  5. Jessie Clemence
    March 7, 2016 at 9:44 pm (2 years ago)

    Because their parents gave up trying to teach them math on a Monday afternoon, probably. 🙂

  6. Jessie Clemence
    March 7, 2016 at 9:46 pm (2 years ago)

    Whew! The last child. What are you and Marilyn going to do when you don’t have homework/smelly shoes/soccer practice for the first time in three decades? Come to America for a vacation!

  7. David
    March 8, 2016 at 4:04 am (2 years ago)

    Two and a bit years and counting Jessie. Assuming he passes his GCSE exams he then has to do ‘A’ levels at Sixth Form College. Kids have to stay on in education by law in the UK now until they are 18 years old. It was 15 in my day!

    We are desperate to return to the US! Marilyn has a big birthday this year and she loves the Florida Keys. But … there is money to be spent on the house, we changed the car before Christmas so have the repayments on that, and somehow in two years time have to clear the last bit of the mortgage!

    I see another anomaly – you say legos we say lego, you say math while we say maths. Funny old world.

  8. Jessie Clemence
    March 8, 2016 at 8:15 pm (2 years ago)

    And let’s not forget the sports/sport issue. 🙂
    When you get that mortgage paid off, we should celebrate and meet somewhere fun. The Keys in February sounds about perfect!
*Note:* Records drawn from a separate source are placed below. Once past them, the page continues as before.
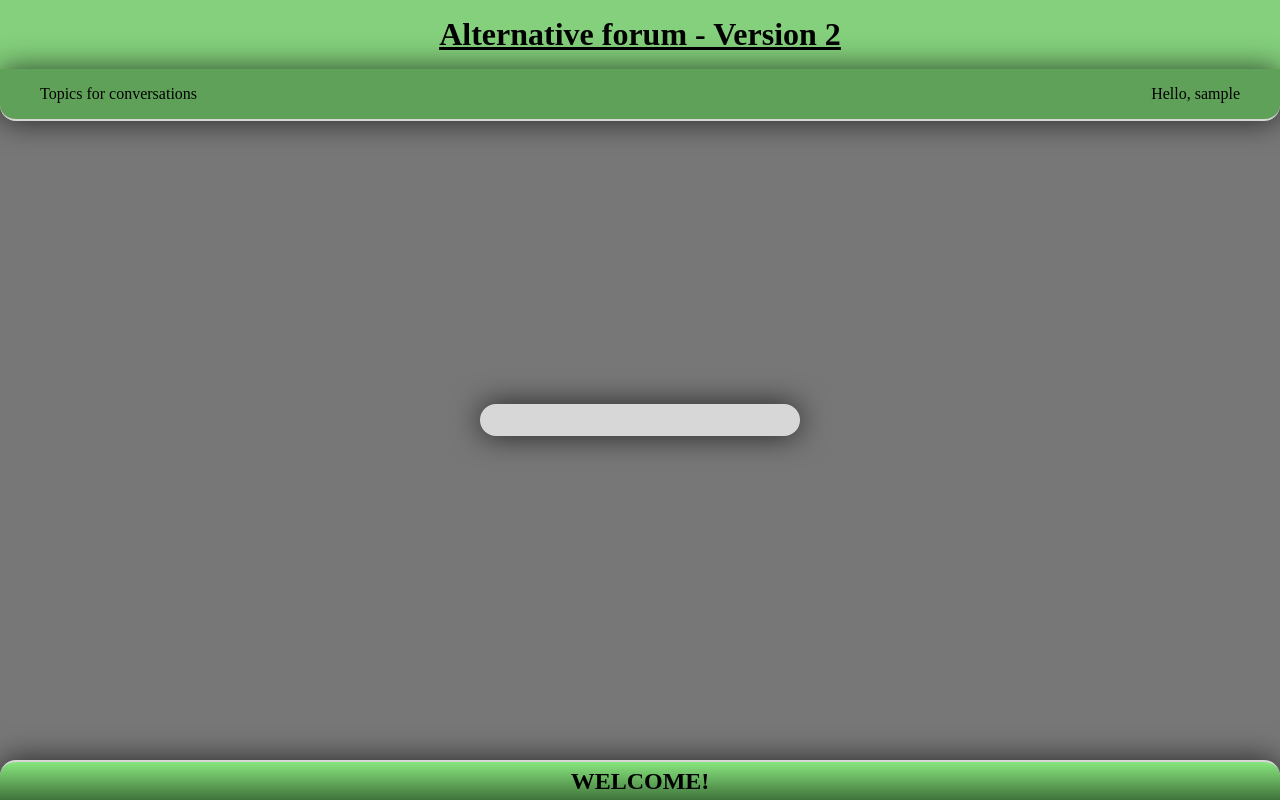
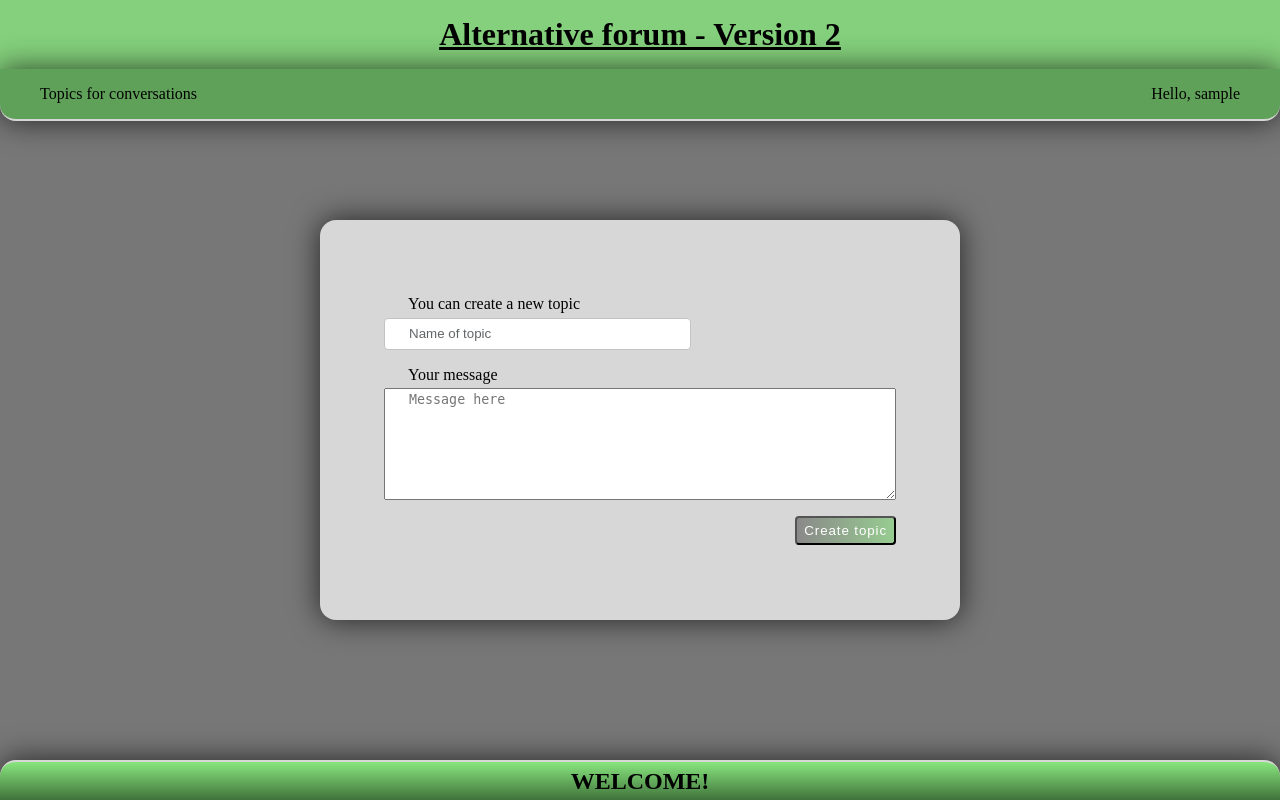
Before and after one commit to AntonSot-Github/Learning-PHP, a PHP site: page /?do=createTopic in a window 1280 px wide. Run offline with PHP 8.4, Linux system fonts and the light colour scheme; the visitor is signed in with stand-in values (Sample User, id 1).

Commit message:
was working with front-part

```diff
--- a/My.alt.forum_2/css/style.css
+++ b/My.alt.forum_2/css/style.css
@@ -70,6 +70,10 @@
   background-position: right center;
   color: #0f0d0d;
   text-decoration: none;
+}
+
+.btn-topic {
+  align-self: flex-end;
 }
 
 .nav {
@@ -176,7 +180,7 @@
   transform: scaleX(1);
 }
 
-.form-registration, .form-login {
+.form-registration, .form-login, .form-topic {
   position: relative;
   background-color: #d8d7d7;
   height: 50vh;
@@ -190,7 +194,7 @@
   transition: all 1s;
   box-shadow: 0 0 30px rgba(0, 0, 0, 0.7);
 }
-.form-registration__success, .form-registration__error, .form-registration__question, .form-login__success, .form-login__error, .form-login__question {
+.form-registration__success, .form-registration__error, .form-registration__question, .form-login__success, .form-login__error, .form-login__question, .form-topic__success, .form-topic__error, .form-topic__question {
   position: absolute;
   margin-left: 0 auto;
   top: 10%;
@@ -202,23 +206,67 @@
   text-align: center;
   width: 30%;
 }
-.form-registration__success, .form-registration__error, .form-login__success, .form-login__error {
+.form-registration__success, .form-registration__error, .form-login__success, .form-login__error, .form-topic__success, .form-topic__error {
   border: 1px solid green;
 }
-.form-registration__error, .form-login__error {
+.form-registration__error, .form-login__error, .form-topic__error {
   border: 1px solid red;
 }
-.form-registration__question, .form-login__question {
+.form-registration__question, .form-login__question, .form-topic__question {
   margin-bottom: 1rem;
 }
-.form-registration form, .form-login form {
+.form-registration form, .form-login form, .form-topic form {
   position: relative;
   display: flex;
   flex-direction: column;
   width: 35%;
   transition: all 0.5s;
 }
-.form-registration form input, .form-login form input {
+
+.form-login {
+  padding-top: 4.5%;
+}
+
+.form-topic {
+  display: flex;
+  flex-direction: column;
+  align-content: center;
+  justify-content: center;
+}
+.form-topic p {
+  text-align: center;
+  position: absolute;
+  left: 50%;
+  top: 40%;
+  transform: translate(-50%, 50%);
+}
+.form-topic__box {
+  width: 80%;
+  margin: 0 auto;
+}
+.form-topic__box form {
+  height: -moz-max-content;
+  height: max-content;
+  width: 100%;
+}
+.form-topic__box label {
+  padding-left: 1.5rem;
+}
+.form-topic__box textarea {
+  margin-top: 0.3rem;
+  padding: 0.2rem;
+  height: 7rem;
+  white-space: pre-wrap;
+  margin-bottom: 1rem;
+}
+.form-topic__box textarea::-moz-placeholder {
+  padding-left: 1.3rem;
+}
+.form-topic__box textarea::placeholder {
+  padding-left: 1.3rem;
+}
+
+.form-input {
   position: relative;
   outline: none;
   align-self: center;
@@ -228,48 +276,43 @@
   padding-left: 24px;
   border-radius: 0.25rem;
   border: 1px solid #c5c2c2;
-  background-size: 16px;
-  background-color: white;
-  background-clip: padding-box;
   transition: all 0.3s ease-in-out;
 }
-.form-registration form input:-webkit-autofill, .form-login form input:-webkit-autofill {
-  background-color: transparent !important;
-  box-shadow: 0 0 0px 1000px white inset;
-}
-.form-registration form input:autofill, .form-login form input:autofill {
-  background-color: transparent !important;
-  box-shadow: 0 0 0px 1000px white inset;
-}
-.form-registration form input:focus, .form-login form input:focus {
+.form-input:focus {
   box-shadow: 0 0 5px 0.3rem rgba(136, 230, 126, 0.5);
   border: 1px solid #000000;
 }
-.form-registration form input:hover, .form-login form input:hover {
+.form-input:hover {
   box-shadow: 0 0 5px 0.3rem rgba(136, 230, 126, 0.5);
 }
-.form-registration form input::-moz-placeholder, .form-login form input::-moz-placeholder {
+.form-input::-moz-placeholder {
   color: #212529;
   opacity: 0.7;
 }
-.form-registration form input::placeholder, .form-login form input::placeholder {
+.form-input::placeholder {
   color: #212529;
   opacity: 0.7;
 }
-
-.form-login {
-  padding-top: 4.5%;
-}
-
 .form-input__name {
   background: url("../icon/name.png") no-repeat 4px center;
+  background-color: white;
+  background-size: 16px;
 }
 .form-input__password {
-  background: url("../icon/password.png") no-repeat 6.5px center;
+  background: url("../icon/password.png") no-repeat 6px center;
   background-size: 14px !important;
+  background-color: white;
 }
 .form-input__email {
   background: url("../icon/email.png") no-repeat 4px center;
+  background-color: white;
+  background-size: 16px;
+}
+.form-input__topic {
+  align-self: flex-start;
+  width: 60%;
+  padding-left: 1.5rem;
+  margin-top: 0.3rem;
 }
 
 * {
@@ -312,7 +355,7 @@ body {
   text-shadow: 0px 0px 4px #33bc24;
 }
 
-.msg, .topic {
+.msg {
   align-self: center;
   display: flex;
   text-align: center;
--- a/My.alt.forum_2/incs/functions.php
+++ b/My.alt.forum_2/incs/functions.php
@@ -3,7 +3,7 @@ session_start();
 require_once __DIR__ . "/db.php";
 
 if(isset($_SESSION['user'])){
-    $user = $_SESSION['user'];
+    $userName = $_SESSION['user'];
 }
 
 function dump($data){
@@ -69,8 +69,37 @@ function login($name, $logPass): bool
     // Проверяем пароль
     if ($user && password_verify($logPass, $user['password'])){
         $_SESSION['user'] = $user['name'];
+        $_SESSION['user_id'] = $user['user_id'];
         return true;
     } else {
         return false;
     }
 }
+
+//Topic add
+function createTopic($userId, $topicName): bool
+{
+    global $db;
+    $stmt = mysqli_prepare($db, "INSERT INTO `topics` (by_user_id, topic_name) VALUES (?, ?)");
+    mysqli_stmt_bind_param($stmt, "is", $userId, $topicName);
+
+    if (mysqli_stmt_execute($stmt)) {
+        return true;
+    } else {
+        return false;
+    }
+}
+
+
+/*
+Array
+(
+    [user_id] => 48
+    [name] => Garrett Grant
+    [tel] =>
+    [password] => $2y$10$emfsoX2L2UqSHdRBD9/aK.RhR7hbdCSPLQouBYs/wwql6d9rn7QGu
+    [email] => xefaneba@mailinator.com
+    [role] => 2
+    [reg_time_at] => 2024-11-04 19:19:42
+)
+*/
--- a/My.alt.forum_2/index.php
+++ b/My.alt.forum_2/index.php
@@ -5,6 +5,12 @@
     $topics = [];
 
 
+
+    if($_SERVER['REQUEST_METHOD'] == 'POST'){
+        if(isset($_POST['topicName']) && !empty($_POST['topicName'])){
+            createTopic($_SESSION['user_id'], $_POST['topicName']);
+        }
+    }
 ?>
 
 
@@ -17,17 +23,24 @@
             <div class="msg
             <?php echo ((isset($_GET['do']) && $_GET['do'] == 'createTopic') ? 'no-display' : 'display')?>">
 
-                <p>There is no any topics yet</p>
+                <p>There are no any conversations yet</p>
                 <a class="link btn btn-grad btn-msg" href="?do=createTopic">Create a new topic</a>
             </div>
         <?php endif; ?>
 
-        <div class="topic <?php echo ((isset($_GET['do']) && $_GET['do'] == 'createTopic') ? 'display' : 'no-display')?>">
+        <div class="form-topic <?php echo ((isset($_GET['do']) && $_GET['do'] == 'createTopic') ? 'display' : 'no-display')?>">
 
             <?php if(isset($_SESSION['user'])): ?>
-                <form>
+                <div class="form-topic__box">
+                    <form method="post" >
 
-                </form>
+                        <label for="topicName">You can create a new topic</label>
+                        <input class="form-input form-input__topic" type="text" name="topicName" id="topicName" placeholder="Name of topic">
+                        <label for="postMsg">Your message</label>
+                        <textarea name="postMsg" id="postMsg" placeholder="Message here"></textarea>
+                        <button class="btn btn-grad btn-topic" type="submit">Create topic</button>
+                    </form>
+                </div>
 
             <?php else: ?>
                     <p>Only autorized users can create new topics. Please log in to our website
--- a/My.alt.forum_2/sass/_btn.sass
+++ b/My.alt.forum_2/sass/_btn.sass
@@ -63,3 +63,6 @@
     background-position: right center
     color: #0f0d0d
     text-decoration: none
+
+.btn-topic
+    align-self: flex-end
--- a/My.alt.forum_2/sass/layout/_form.sass
+++ b/My.alt.forum_2/sass/layout/_form.sass
@@ -1,5 +1,5 @@
 
-.form-registration, .form-login
+.form-registration, .form-login, .form-topic
     position: relative
     background-color: #d8d7d7
     height: 50vh
@@ -34,41 +34,76 @@
         flex-direction: column
         width: 35%
         transition: all .5s
-        input
-            position: relative
-            outline: none //убираем обводку при клике на input
-            align-self: center
-            height: 2rem
-            width: 100%
-            margin-bottom: 1rem
-            padding-left: 24px
-            border-radius: .25rem
-            border: 1px solid #c5c2c2
-            background-size: 16px
-            background-color: white
-            background-clip: padding-box
-            transition: all 0.3s ease-in-out
-            &:autofill
-                background-color: transparent !important
-                box-shadow: 0 0 0px 1000px white inset
-            &:focus
-                box-shadow: 0 0 5px 0.3rem rgba(136, 230, 126, 0.5)
-                border: 1px solid #000000 //в фокусе border становится черным
-            &:hover
-                box-shadow: 0 0 5px 0.3rem rgba(136, 230, 126, 0.5)
-            &::placeholder
-                color: #212529
-                opacity: .7
+
 
 .form-login
     padding-top: 4.5%
 
+.form-topic
+    display: flex
+    flex-direction: column
+    align-content: center
+    justify-content: center
+    p
+        text-align: center
+        position: absolute
+        left: 50%
+        top: 40%
+        transform: translate(-50%, 50%)
+    &__box
+        width: 80%
+        margin: 0 auto
+
+        form
+            height: max-content
+            width: 100%
+        label
+            padding-left: 1.5rem
+        textarea
+            margin-top: .3rem
+            padding: .2rem
+            height: 7rem
+            white-space: pre-wrap
+            margin-bottom: 1rem
+            &::placeholder
+                padding-left: 1.3rem
+
+
+
+
 .form-input
+    position: relative
+    outline: none //убираем обводку при клике на input
+    align-self: center
+    height: 2rem
+    width: 100%
+    margin-bottom: 1rem
+    padding-left: 24px
+    border-radius: .25rem
+    border: 1px solid #c5c2c2
+    transition: all 0.3s ease-in-out
+    &:focus
+        box-shadow: 0 0 5px 0.3rem rgba(136, 230, 126, 0.5)
+        border: 1px solid #000000 //в фокусе border становится черным
+    &:hover
+        box-shadow: 0 0 5px 0.3rem rgba(136, 230, 126, 0.5)
+    &::placeholder
+        color: #212529
+        opacity: .7
     &__name
         background: url('../icon/name.png') no-repeat 4px center
+        background-color: white
+        background-size: 16px
     &__password
-        background: url('../icon/password.png') no-repeat 6.5px center
+        background: url('../icon/password.png') no-repeat 6px center
         background-size: 14px !important
-
+        background-color: white
     &__email
         background: url('../icon/email.png') no-repeat 4px center
+        background-color: white
+        background-size: 16px
+    &__topic
+        align-self: flex-start
+        width: 60%
+        padding-left: 1.5rem
+        margin-top: .3rem
--- a/My.alt.forum_2/sass/style.sass
+++ b/My.alt.forum_2/sass/style.sass
@@ -41,7 +41,7 @@ body
         text-shadow: 0px 0px 4px #33bc24
 
 
-.msg, .topic
+.msg
     align-self: center
     display: flex
     text-align: center
@@ -59,6 +59,7 @@ body
 .msg
     p
         margin-bottom: 1rem
+
 
 
 footer
--- a/My.alt.forum_2/views/header.php
+++ b/My.alt.forum_2/views/header.php
@@ -38,7 +38,7 @@
                 href="<?php if(!isset($_SESSION['user'])){ echo './login.php';} else {echo '#';}?>"
                 class="link dropbtn <?php if(isset($_SESSION['user'])){echo 'btn-user-menu';}?>">
                     <?php if(isset($_SESSION['user'])): ?>
-                        <?php echo 'Hello, ' . "$user"; ?><span></span>
+                        <?php echo 'Hello, ' . "$userName"; ?><span></span>
                     <?php else : ?>
                         Login on site
                     <?php endif; ?>
```
Also changed, not shown: 1 other file.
  9. David
    March 9, 2016 at 1:18 pm (2 years ago)

    I don’t even want to talk about the shoes or the muddy rugby boots!

    The Keys meet up sounds like a good idea. We have been three times but not since 2009 (economic downturn and all that). We stayed at http://azulkeylargo.com (which is child free) and only has six apartments. It mostly gets good reviews. We have never had a bad visit and the owner grew up in the UK so understands that we need a kettle to make tea, as tea with a coffee machine is simply not British!

  10. Jessie Clemence
    March 9, 2016 at 4:08 pm (2 years ago)

    Well, if you’re going to fly all that way, it seems the least we could do is provide you a decent tea kettle. 🙂

  11. Kristen E
    March 17, 2016 at 5:42 pm (2 years ago)

    Sorry, I am little behind on my “Jessie’s blog” reading. . .
    Feel free to call on the former math teacher who lives down the road. I will bring my son, and you can encourage him to read for his full 20 minutes and I can play with math! I get sick of the question, “Is my 20 minutes done yet?”. Thankfully, we don’t have too much other homework drama.
    Thank you for all of your resources. I have the ebook about stress saved on my computer at work. Now that I have a less stressful job, I fear I won’t be cruising through that book as fast as I would have previously. 😜

  12. Jessie Clemence
    March 19, 2016 at 2:54 pm (2 years ago)

    That’s good, though. I’m glad the stress is off and you can relax like a normal person.

    I might have to take you up on the math offer one of these days. It’s pretty awful and I can’t help Audrey at all anymore. Luckily she’s still holding her own.